Try to be actively engaged in working towards resolving your emotional, personal, occupational, relationship and life goal issues.  Try to foster a happy, positive, balanced outlook on life.  Actively prioritise those things in your life that are most important, fulfilling and nurturing to you - ensure you do them regularly/frequently.  Homeopathy is one therapy that can directly address the emotional level.  For more info, see: Psychological.



Nutritional Supplements

It is almost impossible to eat a perfect diet and nutritional deficiencies so often occur even when eating a very good diet, usually because of compromised digestion or/and absorption.

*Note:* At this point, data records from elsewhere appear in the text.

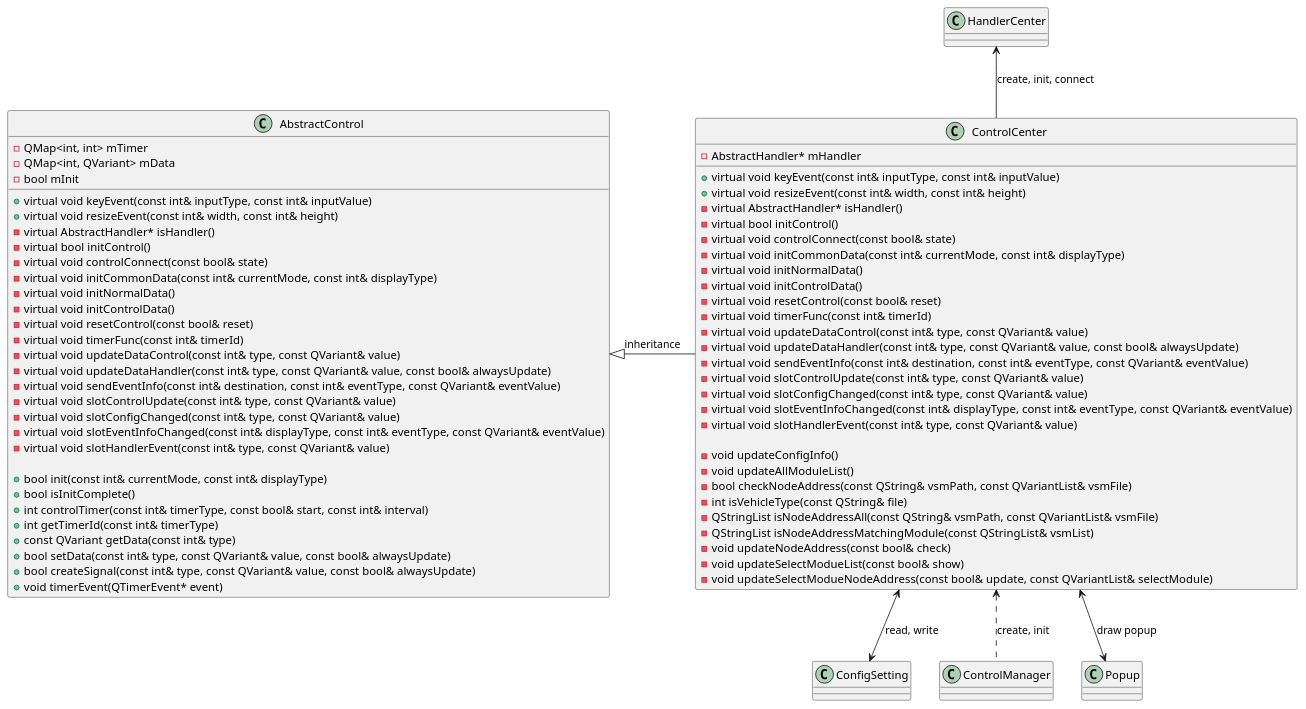
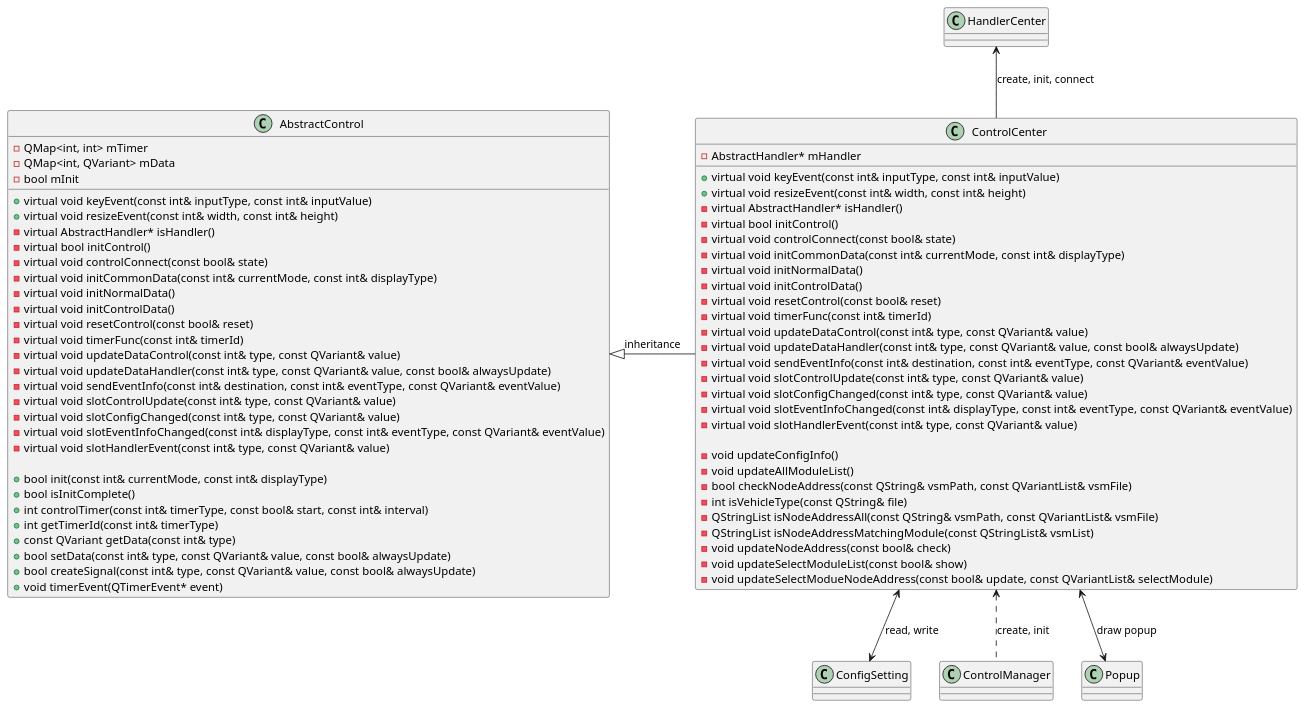
Before and after one commit to rlarudgh1997/Application: the diagram in Diagram/021_Center/ClassDiagram_CenterControl.plantuml, drawn with PlantUML. The commit also changed 25 other files, not shown here.

```diff
--- a/Diagram/021_Center/ClassDiagram_CenterControl.plantuml
+++ b/Diagram/021_Center/ClassDiagram_CenterControl.plantuml
@@ -1,78 +1,78 @@
 @startuml
 
 ' AbstractControl 클래스 정의
 class AbstractControl {
     +virtual void keyEvent(const int& inputType, const int& inputValue)
     +virtual void resizeEvent(const int& width, const int& height)
     -virtual AbstractHandler* isHandler()
     -virtual bool initControl()
     -virtual void controlConnect(const bool& state)
     -virtual void initCommonData(const int& currentMode, const int& displayType)
     -virtual void initNormalData()
     -virtual void initControlData()
     -virtual void resetControl(const bool& reset)
     -virtual void timerFunc(const int& timerId)
     -virtual void updateDataControl(const int& type, const QVariant& value)
     -virtual void updateDataHandler(const int& type, const QVariant& value, const bool& alwaysUpdate)
     -virtual void sendEventInfo(const int& destination, const int& eventType, const QVariant& eventValue)
     -virtual void slotControlUpdate(const int& type, const QVariant& value)
     -virtual void slotConfigChanged(const int& type, const QVariant& value)
     -virtual void slotEventInfoChanged(const int& displayType, const int& eventType, const QVariant& eventValue)
     -virtual void slotHandlerEvent(const int& type, const QVariant& value)
 
     +bool init(const int& currentMode, const int& displayType)
     +bool isInitComplete()
     +int controlTimer(const int& timerType, const bool& start, const int& interval)
     +int getTimerId(const int& timerType)
     +const QVariant getData(const int& type)
     +bool setData(const int& type, const QVariant& value, const bool& alwaysUpdate)
     +bool createSignal(const int& type, const QVariant& value, const bool& alwaysUpdate)
     +void timerEvent(QTimerEvent* event)
 
     -QMap<int, int> mTimer
     -QMap<int, QVariant> mData
     -bool mInit
 }
 
 ' ControlCenter 클래스 정의
 class ControlCenter {
     +virtual void keyEvent(const int& inputType, const int& inputValue)
     +virtual void resizeEvent(const int& width, const int& height)
     -virtual AbstractHandler* isHandler()
     -virtual bool initControl()
     -virtual void controlConnect(const bool& state)
     -virtual void initCommonData(const int& currentMode, const int& displayType)
     -virtual void initNormalData()
     -virtual void initControlData()
     -virtual void resetControl(const bool& reset)
     -virtual void timerFunc(const int& timerId)
     -virtual void updateDataControl(const int& type, const QVariant& value)
     -virtual void updateDataHandler(const int& type, const QVariant& value, const bool& alwaysUpdate)
     -virtual void sendEventInfo(const int& destination, const int& eventType, const QVariant& eventValue)
     -virtual void slotControlUpdate(const int& type, const QVariant& value)
     -virtual void slotConfigChanged(const int& type, const QVariant& value)
     -virtual void slotEventInfoChanged(const int& displayType, const int& eventType, const QVariant& eventValue)
     -virtual void slotHandlerEvent(const int& type, const QVariant& value)
 
     -void updateConfigInfo()
     -void updateAllModuleList()
     -bool checkNodeAddress(const QString& vsmPath, const QVariantList& vsmFile)
     -int isVehicleType(const QString& file)
     -QStringList isNodeAddressAll(const QString& vsmPath, const QVariantList& vsmFile)
     -QStringList isNodeAddressMatchingModule(const QStringList& vsmList)
     -void updateNodeAddress(const bool& check)
-    -void updateSelectModueList(const bool& show)
+    -void updateSelectModuleList(const bool& show)
     -void updateSelectModueNodeAddress(const bool& update, const QVariantList& selectModule)
 
     -AbstractHandler* mHandler
 }
 
 
 ' 클래스 간의 관계 정의
 AbstractControl <|- ControlCenter : inheritance
 HandlerCenter <-- ControlCenter : create, init, connect
 ControlCenter <--> ConfigSetting : read, write
 ControlCenter <.. ControlManager : create, init
 ControlCenter <--> Popup : draw popup
 
 @enduml
```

Reference Daily Intakes (RDIs) are relevant to only healthy individuals and most have been calculated on the basis of the minimum amount of the nutrient to prevent the recognised deficiency disease.  These are not the optimum intakes for optimum health - and especially not if you are unwell.  So most of us working in functional medicine believe that most RDIs have been set far too low for the average person - and very rarely see patients with chronic health problems without very significant nutritional deficiencies.  The most common deficiencies I see in patients not taking supplements are:  Vitamin D, Iodine, Zinc and Magnesium.  Followed by Selenium, Essential Fatty Acids, and Iron.


These are the minimum nutrients I think most of us should be taking in addition to an excellent diet:


  1. Vitamin D - everyone in the UK should be taking vitamin D - it is a rare person who is not deficient or suboptimal without supplementation. I usually recommend 1000 - 3000 iu daily all year round, unless you spend a great deal of time in bright sunlight exposing lots of unprotected skin.  A ‘normal’ diet is unable to provide enough for our needs.  It is actually a hormone biosynthesised in the skin when exposed to enough sunlight.  See: Vitamin D, and my information sheet.

  2. Vitamin C - I believe we should all be taking some extra vitamin C - and I think 1000mg daily is a good starting point.  We are one of the very few mammals that doesn’t biosynthesise this for themselves.  See information sheet: Vitamin C.

  3. Iodine - almost everyone I test with a urinary iodine:creatine ratio test is deficient. A UK study in 2011 revealed that 70% of schoolgirls had urinary iodine levels below the lower limit of the reference range (< 100 ug/l).  A 2002 global study reported in the WHO “Iodine Status Worldwide 2004” showed that 57% of Europe was iodine deficient. A US study showed a 400% increase in moderate to severe iodine deficiency over a 20 year period.  The reason is there is just not enough in the foods we eat, mainly because our soils are deficient.  And most of us working in functional medicine believe the Dietary Reference Intake has been set far too low (around 150 mcg).  The Japanese have the world’s highest average daily iodine intake (because of their very high seaweed and fish consumption), of between 5 and 12.5 mg - and these kind of intakes may well prove to be our optimal intake.  I think we should be taking at least 1 mg (1000 mcg) daily (I have taken 3 mg daily for many years and now take 6 mg daily).

  4. For more info, see: Nutrition & Diet and Nutritional Supplements


Resources

  1. See: www.sehn.org/ecomedicine.html  - gives a nice overview of some basic principles of ecological medicine

  2. Environmental Medicine - Beginnings and Bibliographies of Clinical Ecology.  Randolph TG. Fort Collins, Colorado, Clinical Ecology Pub. 1987

  3. Environmental Medicine in Clinical Practice, by Anthony H, Birtwistle S, Eaton K, Maberley J.  BSAENM Publications 1997  IBSN 0-9523397-2-2

  4. Practice Information Sheets

 

Health Essentials

  ECOLOGICAL MEDICINE:  Overview   Nutrition   Allergy   Microbes   Toxins  EMR

  Ecological Medicine:         Overview          Health Essentials          Medical Management